He did talk about providing health insurance benefits for gay partners and kids and allowing gay partners hospital visitation rights. That's his main justification for favoring civil unions. That's certainly got more connection with the Sermon on the Mount than gay marriage does. Jesus does talk about loving your neighbor and giving to those who ask, after all. But it does seem extremely strange to me that he holds this up against Romans 1, as if they're talking about the same thing at all. Romans 1 discusses what's wrong with homosexuality, and the Sermon on the Mount discusses how you treat others, including sinners. I'm a bit confused at why he thinks you have to emphasize one over the other. Why not both?

So there's plenty to criticize Obama for. But one thing that I don't think counts as a fair criticism is saying that he was using the Sermon on the Mount to support a view that he doesn't even hold. He's not supporting gay marriage. He has in faction repeatedly said that he thinks marriage should be only between a man and a woman, and he has said that his support for this is both from tradition and from his Christianity.

Doug Groothuis said...

Jeremy:

My post and the article correctly mentioned same sex unions,not homosexual marriage. Obama does not support the later.

Nevertheless, I fail to see why you need a civil union to visit a friend in the hospital.

Loving your neighbor does not mean supporting them in their sin. Civil unions helps further legitimize sin, make it normal, and futher corrupt culture. Not something Jesus stands for. It is not loving at all.

Jeremy Pierce said...

OK, so same-sex unions aren't the same as same-sex marriages, but Obama isn't supporting same-sex unions either, is he? He just wants the kinds of rights people in marriages have, such as visiting someone after hours. Whether that's a right worth bestowing is a separate question. I'm simply pointing out that what he's supporting in civil unions is about things like that and not about whether we bestow honor on such unions.

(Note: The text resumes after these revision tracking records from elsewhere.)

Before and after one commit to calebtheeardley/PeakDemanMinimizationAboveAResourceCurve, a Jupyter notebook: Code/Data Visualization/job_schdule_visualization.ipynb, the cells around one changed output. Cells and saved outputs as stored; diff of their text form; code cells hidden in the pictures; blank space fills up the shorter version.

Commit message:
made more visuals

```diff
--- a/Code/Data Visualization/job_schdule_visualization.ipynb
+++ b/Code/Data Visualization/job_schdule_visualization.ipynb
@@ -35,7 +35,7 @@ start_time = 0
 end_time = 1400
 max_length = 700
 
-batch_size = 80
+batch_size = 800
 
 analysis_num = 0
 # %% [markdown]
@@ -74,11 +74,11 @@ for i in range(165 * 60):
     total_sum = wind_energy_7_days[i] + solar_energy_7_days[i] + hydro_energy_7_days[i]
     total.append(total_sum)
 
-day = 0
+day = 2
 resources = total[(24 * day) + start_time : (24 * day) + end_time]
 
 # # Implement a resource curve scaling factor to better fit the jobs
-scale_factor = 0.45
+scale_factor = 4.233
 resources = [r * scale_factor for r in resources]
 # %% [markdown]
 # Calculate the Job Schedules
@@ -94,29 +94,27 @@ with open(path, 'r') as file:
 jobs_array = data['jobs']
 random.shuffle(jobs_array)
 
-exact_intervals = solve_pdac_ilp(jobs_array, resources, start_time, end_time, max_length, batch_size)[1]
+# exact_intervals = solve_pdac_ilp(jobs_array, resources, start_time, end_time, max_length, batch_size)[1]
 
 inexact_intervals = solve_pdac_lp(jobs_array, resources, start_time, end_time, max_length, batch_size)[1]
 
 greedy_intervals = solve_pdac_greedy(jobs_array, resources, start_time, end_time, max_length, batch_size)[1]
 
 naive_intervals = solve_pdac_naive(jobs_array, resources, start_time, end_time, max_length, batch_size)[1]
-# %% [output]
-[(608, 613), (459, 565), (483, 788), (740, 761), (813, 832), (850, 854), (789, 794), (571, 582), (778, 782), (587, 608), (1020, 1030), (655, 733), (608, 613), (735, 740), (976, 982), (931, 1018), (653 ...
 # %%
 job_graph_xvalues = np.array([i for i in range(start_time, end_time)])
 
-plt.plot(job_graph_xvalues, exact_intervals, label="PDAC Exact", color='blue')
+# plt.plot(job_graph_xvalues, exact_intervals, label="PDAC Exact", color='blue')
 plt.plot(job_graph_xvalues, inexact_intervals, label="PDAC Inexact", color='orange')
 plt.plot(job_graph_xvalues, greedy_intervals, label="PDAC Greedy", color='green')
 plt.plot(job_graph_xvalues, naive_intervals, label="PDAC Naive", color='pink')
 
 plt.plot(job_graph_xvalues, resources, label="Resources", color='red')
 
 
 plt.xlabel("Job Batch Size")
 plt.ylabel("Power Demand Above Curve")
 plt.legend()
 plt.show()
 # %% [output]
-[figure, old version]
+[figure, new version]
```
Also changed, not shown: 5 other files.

You're right that you don't need civil unions to visit friends in the hospital, but it's usually only allowed during visiting hours. If two gay men adopt a child, both are raising that child, and only one usually is allowed to be considered a parent. That creates difficulties. Regardless of the fact that it's not the ideal scenario for raising a child, it would be nice for a child with two parents (even if they're both men) to have full visitation rights from both. That's the kind of thing that I think he's concerned about, at least judging by the language I'm seeing.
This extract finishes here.